ST. PETERSBURG — Sure, vote totals tell us who won and by how much, but that's about it. In last week's case, they indicated that Rick Kriseman defeated Mayor Bill Foster by a commanding 12 points.
But who gave Kriseman that victory? Could he have won, even without the crucial African-American vote? How did voters' opinions change since the primary? A Tampa Bay Times review offers some intriguing insights into Kriseman's unprecedented victory:
• Kriseman won 67 precincts — nearly three times as many as Foster.
• Many believed that this race, like others before it, would be decided by black voters. Both Kriseman and Foster consistently targeted African-American neighborhoods.
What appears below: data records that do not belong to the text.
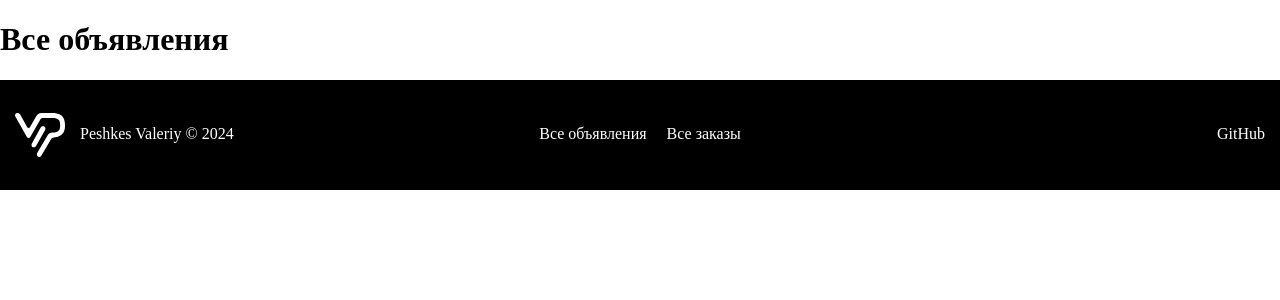
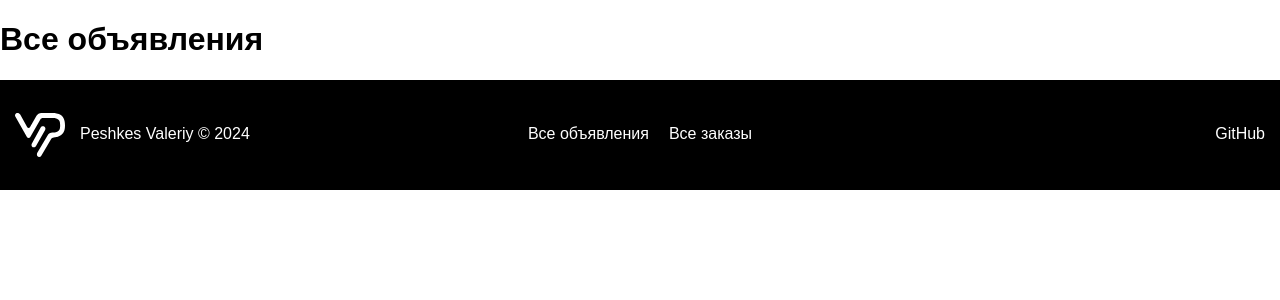
Before and after one commit to Peshkes/avito-vite-personal-account, a React (Vite) app: page / in a window 1280 px wide. Shown: the top 300 px of the page. Built offline with nearby package versions, Linux system fonts and the light colour scheme.

Commit message:
Added app styles

```diff
--- a/src/app/index.css
+++ b/src/app/index.css
@@ -1 +1,12 @@
 @import "normalize.css";
+
+.app {
+    display: flex;
+    flex-direction: column;
+    min-height: 100vh;
+    font-family: 'Manrope', Manrope, sans-serif;
+}
+
+main{
+    flex: 1;
+}
```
In the final weeks of the campaign, Foster even opened a Midtown office and vowed to hire a high-ranking administrator to focus on developing Midtown. The Times review, however, showed that even when ignoring the 19 precincts populated by a majority of black voters, Kriseman still would have won, albeit by just more than 1,000 votes. That said, Kriseman's wide margin of victory was clearly the result of his support from black neighborhoods — he won all 19 primarily black precincts.
• Kriseman also captured 19 precincts that Foster had won in the primary. On Tuesday, Foster took just one from Kriseman.
• Foster won 22 precincts, including Shore Acres and surrounding neighborhoods (but not the Old Northeast) and a few western districts. All of those precincts are home to at least 70 percent white voters.
• Even in the areas where Foster prevailed, he earned far from overwhelming support. A tally of the votes in those 22 precincts found that the mayor earned just 57 percent of the vote, and in the area that gave him the strongest support (around Eckerd College) he won just 65 percent.
John Woodrow Cox can be reached at firstname.lastname@example.org or (727) 893-8472.